THE TASK:
Every line holding "Controller" should be copied from the records below.

Version difference data

[Start of Attachment]

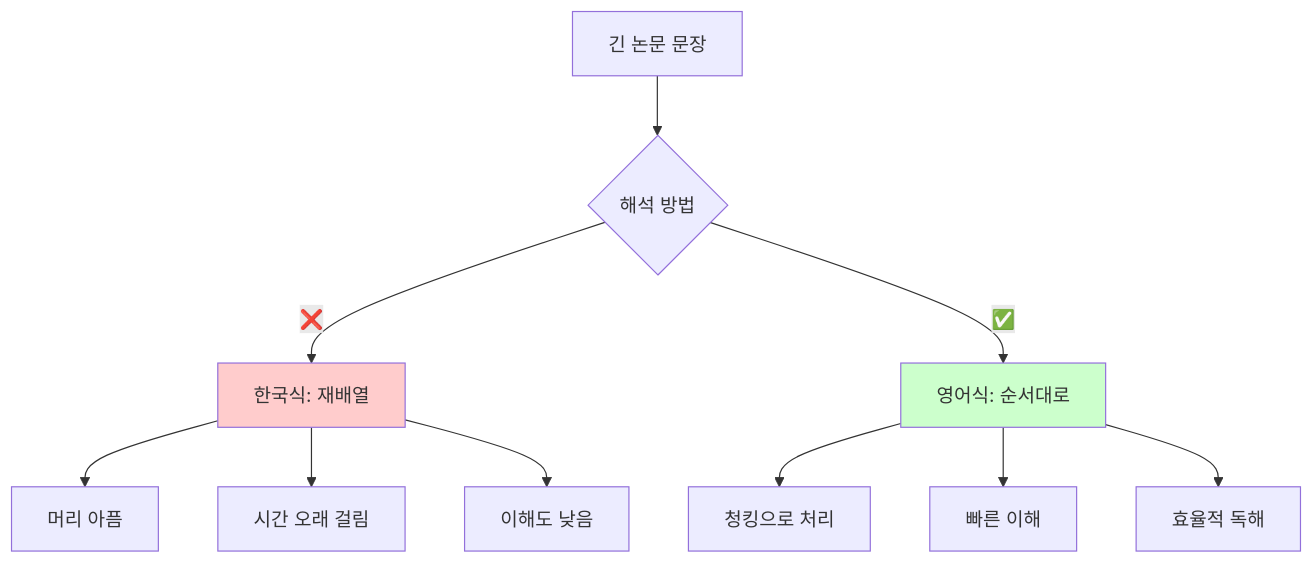
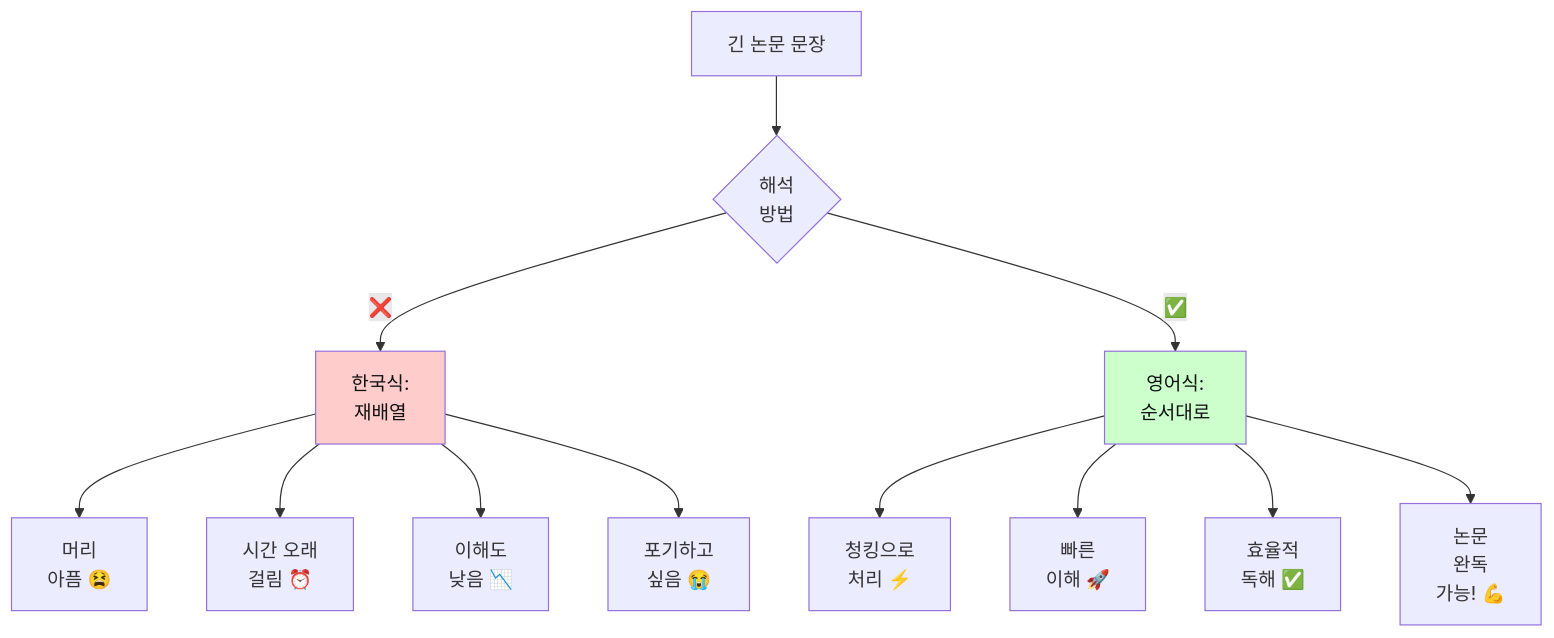
The second of 12 diagrams in 영어_독해/03_논문_독해_패턴.md (Collegenie-X/AI-English), drawn with Mermaid before and after one commit. The commit also changed other lines of this file and 26 other files, not shown here.

````diff
--- a/영어_독해/03_논문_독해_패턴.md
+++ b/영어_독해/03_논문_독해_패턴.md
@@ -43,17 +43,19 @@
 ```mermaid
 flowchart TD
-    A[긴 논문 문장] --> B{해석 방법}
-    B -->|❌| C[한국식: 재배열]
-    B -->|✅| D[영어식: 순서대로]
+    A[긴 논문 문장] --> B{해석 <br>방법}
+    B -->|❌| C[한국식: <br>재배열]
+    B -->|✅| D[영어식: <br>순서대로]
     
-    C --> E[머리 아픔]
-    C --> F[시간 오래 걸림]
-    C --> G[이해도 낮음]
+    C --> E[머리 <br>아픔 😫]
+    C --> F[시간 오래 <br>걸림 ⏰]
+    C --> G[이해도 <br>낮음 📉]
+    C --> H[포기하고 <br>싶음 😭]
     
-    D --> H[청킹으로 처리]
-    D --> I[빠른 이해]
-    D --> J[효율적 독해]
+    D --> I[청킹으로<br> 처리 ⚡]
+    D --> J[빠른 <br>이해 🚀]
+    D --> K[효율적 <br>독해 ✅]
+    D --> L[논문 <br>완독 <br>가능! 💪]
     
-    style C fill:#ffcccc
-    style D fill:#ccffcc
+    style C fill:#ffcccc,color:#111
+    style D fill:#ccffcc,color:#111
 ```
````
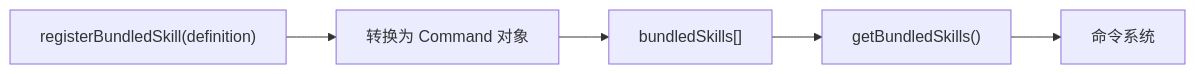
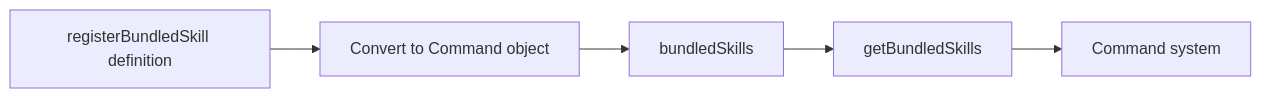
Before and after one commit to niuma996/claude-code-sourcemap-wiki: the first of 2 diagrams in .nium-wiki/wiki/plugins/bundled-skills.md, drawn with Mermaid. The commit also changed other lines of this file and 1976 other files, not shown here.

````diff
--- a/.nium-wiki/wiki/plugins/bundled-skills.md
+++ b/.nium-wiki/wiki/plugins/bundled-skills.md
@@ -41,7 +41,7 @@
 ```mermaid
 flowchart LR
-    A["registerBundledSkill(definition)"] --> B["转换为 Command 对象"]
-    B --> C["bundledSkills[]"]
-    C --> D["getBundledSkills()"]
-    D --> E["命令系统"]
+    A[registerBundledSkill definition] --> B[Convert to Command object]
+    B --> C[bundledSkills]
+    C --> D[getBundledSkills]
+    D --> E[Command system]
 ```
````
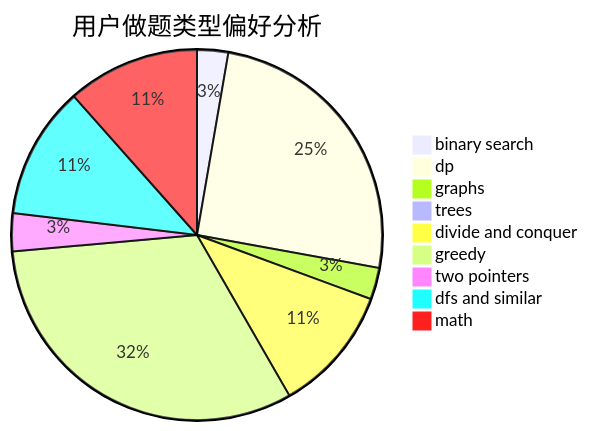
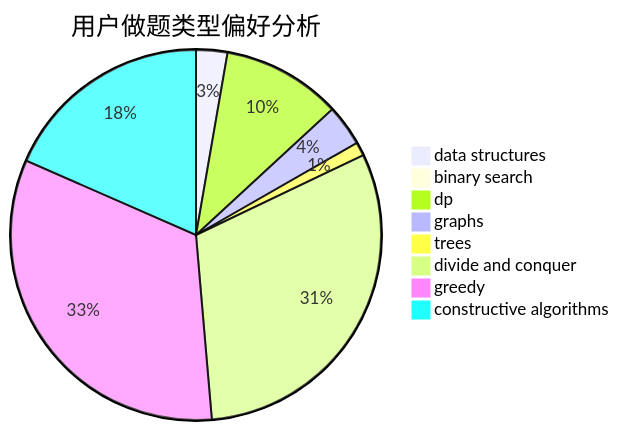
Before and after one commit to sherpahu/cfrs.github.io: the second of 3 diagrams in docs/user/u649.md, drawn with Mermaid. The commit also changed other lines of this file and 2775 other files, not shown here.

````diff
--- a/docs/user/u649.md
+++ b/docs/user/u649.md
@@ -23,12 +23,11 @@
 ```mermaid
 pie title 用户做题类型偏好分析
-    "binary search" :  51
-    "dp" :  472
-    "graphs" :  52
-    "trees" :  16
-    "divide and conquer" :  208
-    "greedy" :  599
-    "two pointers" :  62
-    "dfs and similar" :  217
-    "math" :  217
+    "data structures" :  16
+    "binary search" :  4
+    "dp" :  61
+    "graphs" :  21
+    "trees" :  7
+    "divide and conquer" :  180
+    "greedy" :  193
+    "constructive algorithms" :  108
 ```
````
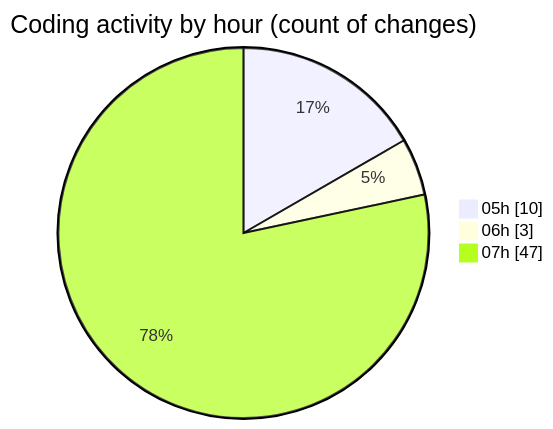
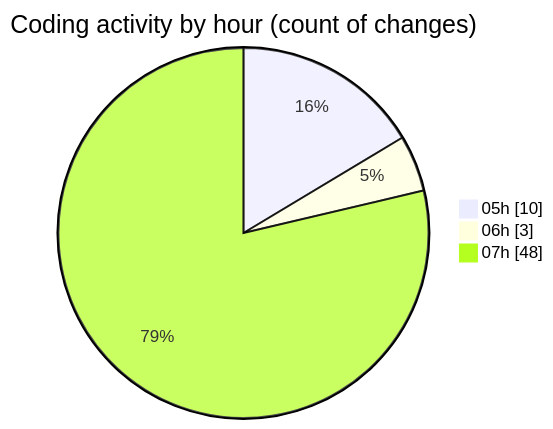
Before and after one commit to vahidmafi/code-tracking: the second of 2 diagrams in 2025-09-06/shop/README.md, drawn with Mermaid. The commit also changed other lines of this file and 1 other file, not shown here.

````diff
--- a/2025-09-06/shop/README.md
+++ b/2025-09-06/shop/README.md
@@ -40,7 +41,7 @@
 ```mermaid
 pie showData
 title Coding activity by hour (count of changes)
 "05h" : 10
 "06h" : 3
-"07h" : 47
+"07h" : 48
 ```
````
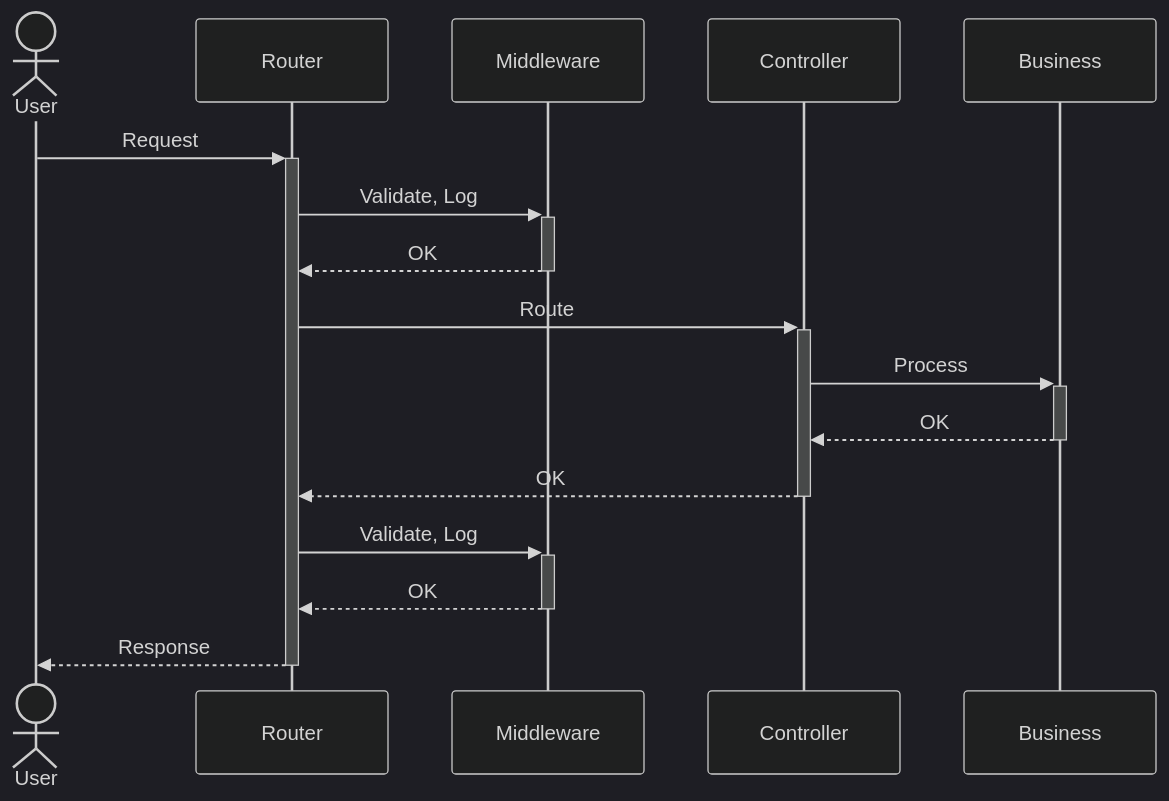
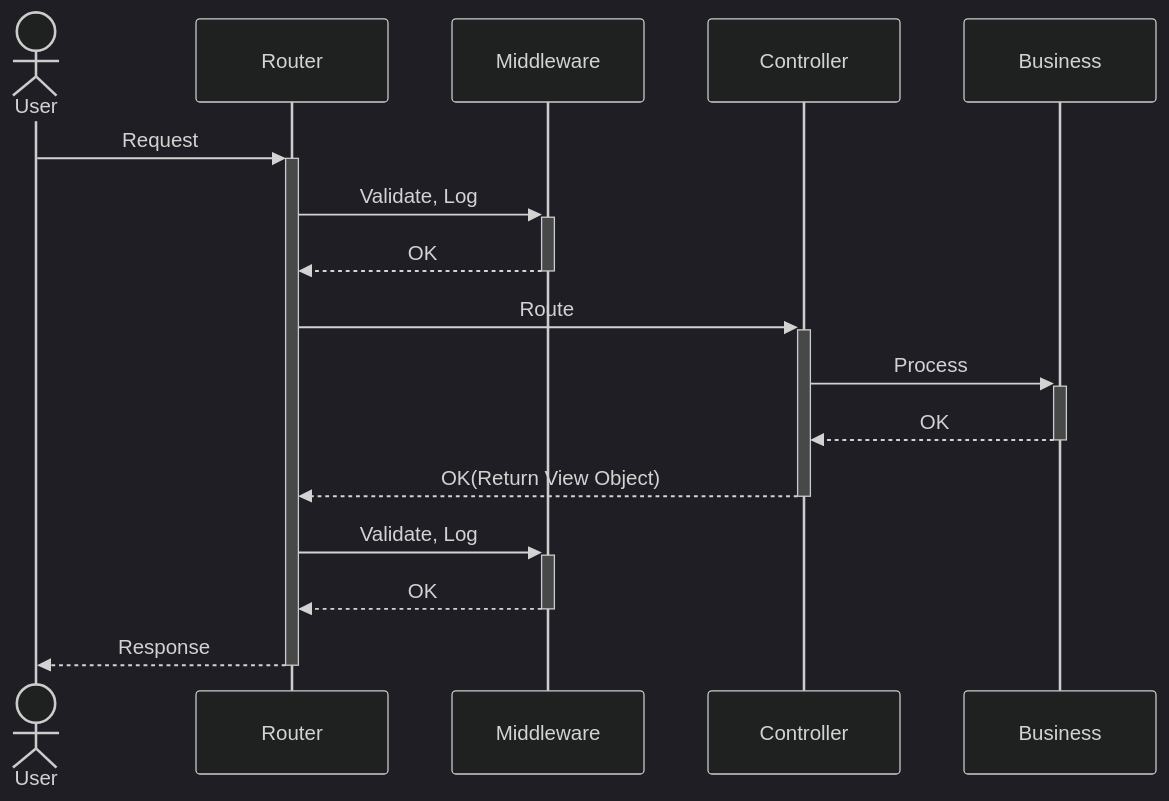
The second of 2 diagrams in doc/module.md (YeongRoYun/ku-database), drawn with Mermaid (dark theme) before and after one commit. The commit also changed other lines of this file and 13 other files, not shown here.

````diff
--- a/doc/module.md
+++ b/doc/module.md
@@ -25,19 +26,19 @@
 ```mermaid
 sequenceDiagram
     actor User
     participant Router
     participant Middleware
     participant Controller
     participant Business
 
     User ->>+ Router: Request
     Router ->>+ Middleware: Validate, Log
     Middleware -->>- Router: OK
     Router ->>+ Controller: Route
     Controller ->>+ Business: Process
     Business -->>- Controller: OK
-    Controller -->>- Router: OK
+    Controller -->>- Router: OK(Return View Object)
     Router ->>+ Middleware: Validate, Log
     Middleware -->>- Router: OK
     Router -->>- User: Response
 ```
````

[End of Attachment]

SOLUTION TO THIS TASK:
     participant Controller
     Router ->>+ Controller: Route
     Controller ->>+ Business: Process
     Business -->>- Controller: OK
-    Controller -->>- Router: OK
+    Controller -->>- Router: OK(Return View Object)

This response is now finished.